Opening Reception: Saturday, October 9, from 6-9 pm.

Third Thursday Celebration (Meet the Artists): October 21, from 6-9 pm.


September 4 – 25, 2021


Is it the journey or the outcome that draws you in?

For artist Kristen Freitas, it’s the journey — the process of creating that brings her joy and excitement. During the month of September, Kristen Freitas’s PROCESS explores just that through her fluid painting series and work from invited artists.

Exploring colors and textures have always been a part of Freitas’s work. Her current series dives deeper and explores her new love of fluid painting. The layering and mixing of colors create varying effects — all of which are created instantly during the painting process. Watching the colors and composition mysteriously unfold as the paint pours onto the surface makes the journey the most fascinating part for Freitas.

Opening Reception: Saturday, September 4, from 6-9 pm.

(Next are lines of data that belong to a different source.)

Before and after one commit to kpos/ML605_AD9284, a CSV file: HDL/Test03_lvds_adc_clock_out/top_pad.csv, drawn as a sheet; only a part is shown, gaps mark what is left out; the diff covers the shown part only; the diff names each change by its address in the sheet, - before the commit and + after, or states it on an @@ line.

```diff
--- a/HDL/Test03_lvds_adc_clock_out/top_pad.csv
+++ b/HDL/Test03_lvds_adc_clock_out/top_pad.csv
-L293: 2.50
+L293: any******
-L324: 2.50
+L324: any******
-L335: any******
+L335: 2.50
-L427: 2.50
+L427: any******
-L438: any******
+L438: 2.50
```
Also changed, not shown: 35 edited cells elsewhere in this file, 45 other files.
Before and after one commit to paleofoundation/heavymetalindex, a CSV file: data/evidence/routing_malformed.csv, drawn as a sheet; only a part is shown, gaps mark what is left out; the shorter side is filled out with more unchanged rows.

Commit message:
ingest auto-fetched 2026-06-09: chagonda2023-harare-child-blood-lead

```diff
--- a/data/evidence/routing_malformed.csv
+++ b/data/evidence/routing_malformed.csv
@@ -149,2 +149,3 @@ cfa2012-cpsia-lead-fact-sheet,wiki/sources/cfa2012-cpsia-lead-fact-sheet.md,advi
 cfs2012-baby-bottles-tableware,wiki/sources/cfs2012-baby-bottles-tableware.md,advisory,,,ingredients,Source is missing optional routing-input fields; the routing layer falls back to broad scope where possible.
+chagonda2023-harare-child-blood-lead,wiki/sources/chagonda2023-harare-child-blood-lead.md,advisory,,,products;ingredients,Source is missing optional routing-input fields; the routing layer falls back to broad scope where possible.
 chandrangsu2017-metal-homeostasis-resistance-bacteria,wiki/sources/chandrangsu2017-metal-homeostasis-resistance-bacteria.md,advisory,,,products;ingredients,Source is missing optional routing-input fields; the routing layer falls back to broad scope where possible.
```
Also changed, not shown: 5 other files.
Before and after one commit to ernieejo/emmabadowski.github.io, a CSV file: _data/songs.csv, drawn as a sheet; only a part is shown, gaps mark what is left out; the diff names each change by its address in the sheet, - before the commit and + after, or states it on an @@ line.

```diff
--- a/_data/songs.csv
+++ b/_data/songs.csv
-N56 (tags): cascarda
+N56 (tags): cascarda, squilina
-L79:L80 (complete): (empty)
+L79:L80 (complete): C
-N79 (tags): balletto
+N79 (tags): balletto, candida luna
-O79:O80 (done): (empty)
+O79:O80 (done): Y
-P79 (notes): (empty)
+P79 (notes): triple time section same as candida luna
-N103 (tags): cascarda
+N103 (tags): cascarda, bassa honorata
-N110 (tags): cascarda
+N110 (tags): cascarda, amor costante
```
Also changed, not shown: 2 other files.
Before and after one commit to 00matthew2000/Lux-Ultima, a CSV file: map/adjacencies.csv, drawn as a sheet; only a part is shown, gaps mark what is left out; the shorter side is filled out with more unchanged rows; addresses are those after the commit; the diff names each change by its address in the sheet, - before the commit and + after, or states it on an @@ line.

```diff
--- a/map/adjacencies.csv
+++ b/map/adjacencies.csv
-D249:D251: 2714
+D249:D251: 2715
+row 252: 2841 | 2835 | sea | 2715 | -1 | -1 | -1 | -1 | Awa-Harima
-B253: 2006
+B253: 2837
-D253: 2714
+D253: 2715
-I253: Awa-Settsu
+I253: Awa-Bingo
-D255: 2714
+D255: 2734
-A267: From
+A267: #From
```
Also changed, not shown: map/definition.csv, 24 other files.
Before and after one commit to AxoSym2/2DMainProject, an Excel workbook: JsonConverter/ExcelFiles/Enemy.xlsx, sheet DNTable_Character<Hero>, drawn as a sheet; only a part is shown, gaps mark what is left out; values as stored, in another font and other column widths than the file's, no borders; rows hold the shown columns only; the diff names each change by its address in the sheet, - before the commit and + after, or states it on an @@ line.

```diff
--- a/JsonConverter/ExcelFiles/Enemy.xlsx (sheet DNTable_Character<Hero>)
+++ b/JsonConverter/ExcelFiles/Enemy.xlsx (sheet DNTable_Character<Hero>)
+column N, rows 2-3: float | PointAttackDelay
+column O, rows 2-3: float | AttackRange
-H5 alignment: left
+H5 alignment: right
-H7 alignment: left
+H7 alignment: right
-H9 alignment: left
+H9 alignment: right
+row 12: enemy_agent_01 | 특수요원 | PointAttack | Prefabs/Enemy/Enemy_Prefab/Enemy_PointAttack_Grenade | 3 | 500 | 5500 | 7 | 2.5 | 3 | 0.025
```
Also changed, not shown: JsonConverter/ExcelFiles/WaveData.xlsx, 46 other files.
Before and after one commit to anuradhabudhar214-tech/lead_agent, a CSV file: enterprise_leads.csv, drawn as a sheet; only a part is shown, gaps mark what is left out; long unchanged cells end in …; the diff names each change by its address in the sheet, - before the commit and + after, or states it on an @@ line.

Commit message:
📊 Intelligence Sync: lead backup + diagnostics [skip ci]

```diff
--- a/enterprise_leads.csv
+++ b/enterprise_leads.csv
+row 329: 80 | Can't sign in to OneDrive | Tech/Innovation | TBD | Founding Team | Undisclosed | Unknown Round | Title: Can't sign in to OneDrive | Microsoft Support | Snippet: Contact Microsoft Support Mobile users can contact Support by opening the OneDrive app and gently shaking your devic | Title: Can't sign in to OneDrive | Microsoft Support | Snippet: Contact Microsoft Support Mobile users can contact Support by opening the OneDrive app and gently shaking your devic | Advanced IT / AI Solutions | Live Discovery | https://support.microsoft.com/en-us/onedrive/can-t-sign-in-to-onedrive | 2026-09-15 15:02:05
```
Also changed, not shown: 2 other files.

Third Thursday Celebration: Thursday, September 16, from 6-9 pm.

Gallery Hours: Fridays and Saturdays 2-6pm

For information or private appointment contact 857-302-8363 during gallery hours.

Friend Zoned

JULY 15 – AUGUST 21, 2021


A group show of work by Gallery members and our friends, featuring The Dead Mask Project, an international collection of photographs curated by member X Bonnie Woods.

Opening Reception: Thursday, July 15, from 6-9 pm.

Closing Reception: Thursday, August 19, from 6-9 pm.

Gallery Hours: Fridays and Saturdays 2-6pm

For information or private appointment contact 857-302-8363 during gallery hours.

Marjorie Kaye and

Christine Palamidessi

APRIL 3 – 30

Socially distanced Opening Reception April 3, 2-5 pm

It’s supposed to be a beautiful sunny afternoon in Boston and particularly lovely on the waterfront in East Boston. Guests can gather outside, socialize and schedule visit time in the gallery 8 people at a time. Artist Marjorie Kaye and Christine Palamidessi will be in the gallery to greet you, converse, answer questions.
(PS There’s parking)

Masks and social distancing required. Gallery will be monitored to limit visitors at any given time.

Gallery Hours: Fridays and Saturdays 2-6pm or by appointment, (857-302-8363)

June 3-30 2023

Opening Reception, Sunday, June 4, 2-5 pm
Third Thursday Reception, May 18, 6-9 pm

You may have already stopped by but we just opened our brand new Boston Harbor-level gallery and it is spectacular! We’re thrilled to invite you to come on over to 80 Border Street to take a first look.

During June you’ll step into the buzz, light, and warm sensations created by two accomplished Atlantic Works artists, Charlene Liska and Christine Palamidessi.

Charlene Liska is presenting A BLINDING FLASH OF LIGHT, which explores through mixed media and video her lifelong personal and artistic experience with epilepsy.

Christine Palamidessi’s lighthearted SUMMER installation builds upon her fascination with miniature sculptural swim suits, the black and white moods of South Italy in June, and large projections from her Street Art collection.

In her Border Street studio Liska makes abstract urban and natural landscapes, using photography, video and painting. For many years, she lived off the grid in the subarctic wilderness of northern Canada, which contributed to her perception of disordered light.

Palamidessi has a studio in Somerville and a summer studio in Puglia, Italy. Her creations with paper—monotypes and figurative sculptures—have been exhibited worldwide. She studied the high art of paper mache— cartapesta—with artisans in Lecce, Italy.